Change detection outputs
━━━━━━━━━━━━━━━━━━━━━━━━━━━━━━

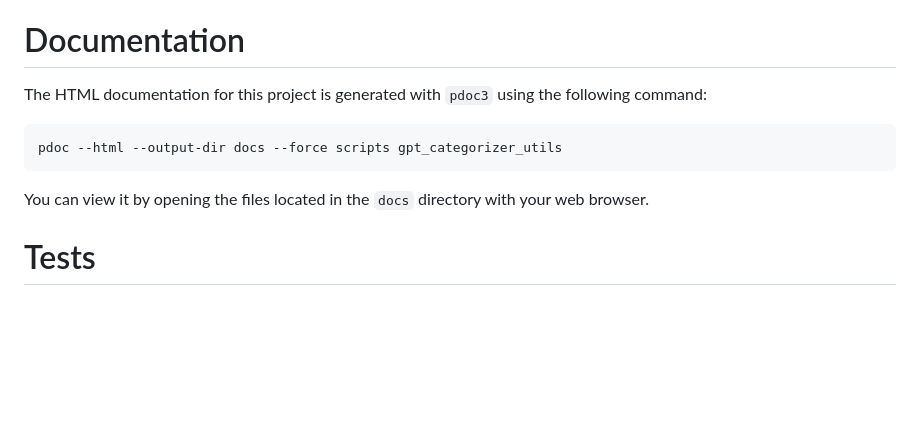
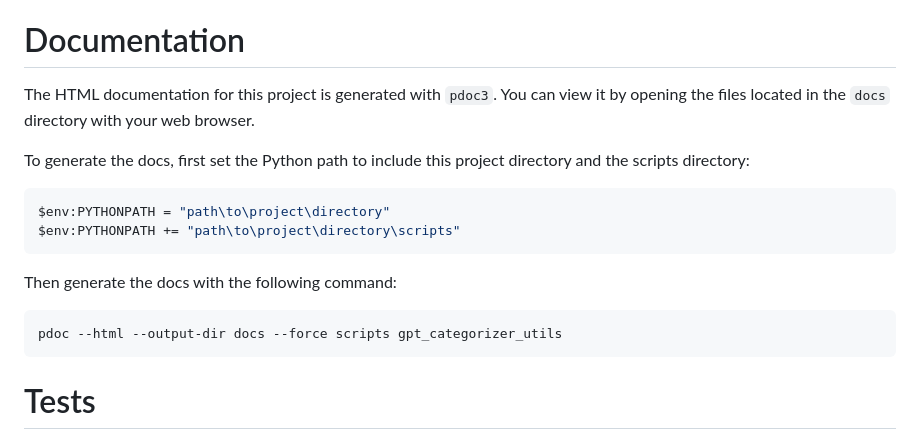
Before and after one commit to Loubrains/GPT_open_ends_categorizer, a Markdown page: README.md, the part around the change. Drawn GitHub-style; blank space fills up the shorter version.

````diff
--- a/README.md
+++ b/README.md
@@ -62,13 +62,21 @@ python scripts/script_name.py
 
 # Documentation
 
-The HTML documentation for this project is generated with `pdoc3` using the following command:
+The HTML documentation for this project is generated with `pdoc3`.
+You can view it by opening the files located in the `docs` directory with your web browser.
+
+To generate the docs, first set the Python path to include this project directory and the scripts directory:
+
+```powershell
+$env:PYTHONPATH = "path\to\project\directory"
+$env:PYTHONPATH += "path\to\project\directory\scripts"
+```
+
+Then generate the docs with the following command:
 
 ```powershell
 pdoc --html --output-dir docs --force scripts gpt_categorizer_utils
 ```
-
-You can view it by opening the files located in the `docs` directory with your web browser.
 
 # Tests
 
````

━━━━━━━━━━━━━━━━━━━━━━━━━━━━━━

### What to do:
Find each line above that contains "located", and copy those lines.

### Expected answer:
+You can view it by opening the files located in the `docs` directory with your web browser.
-You can view it by opening the files located in the `docs` directory with your web browser.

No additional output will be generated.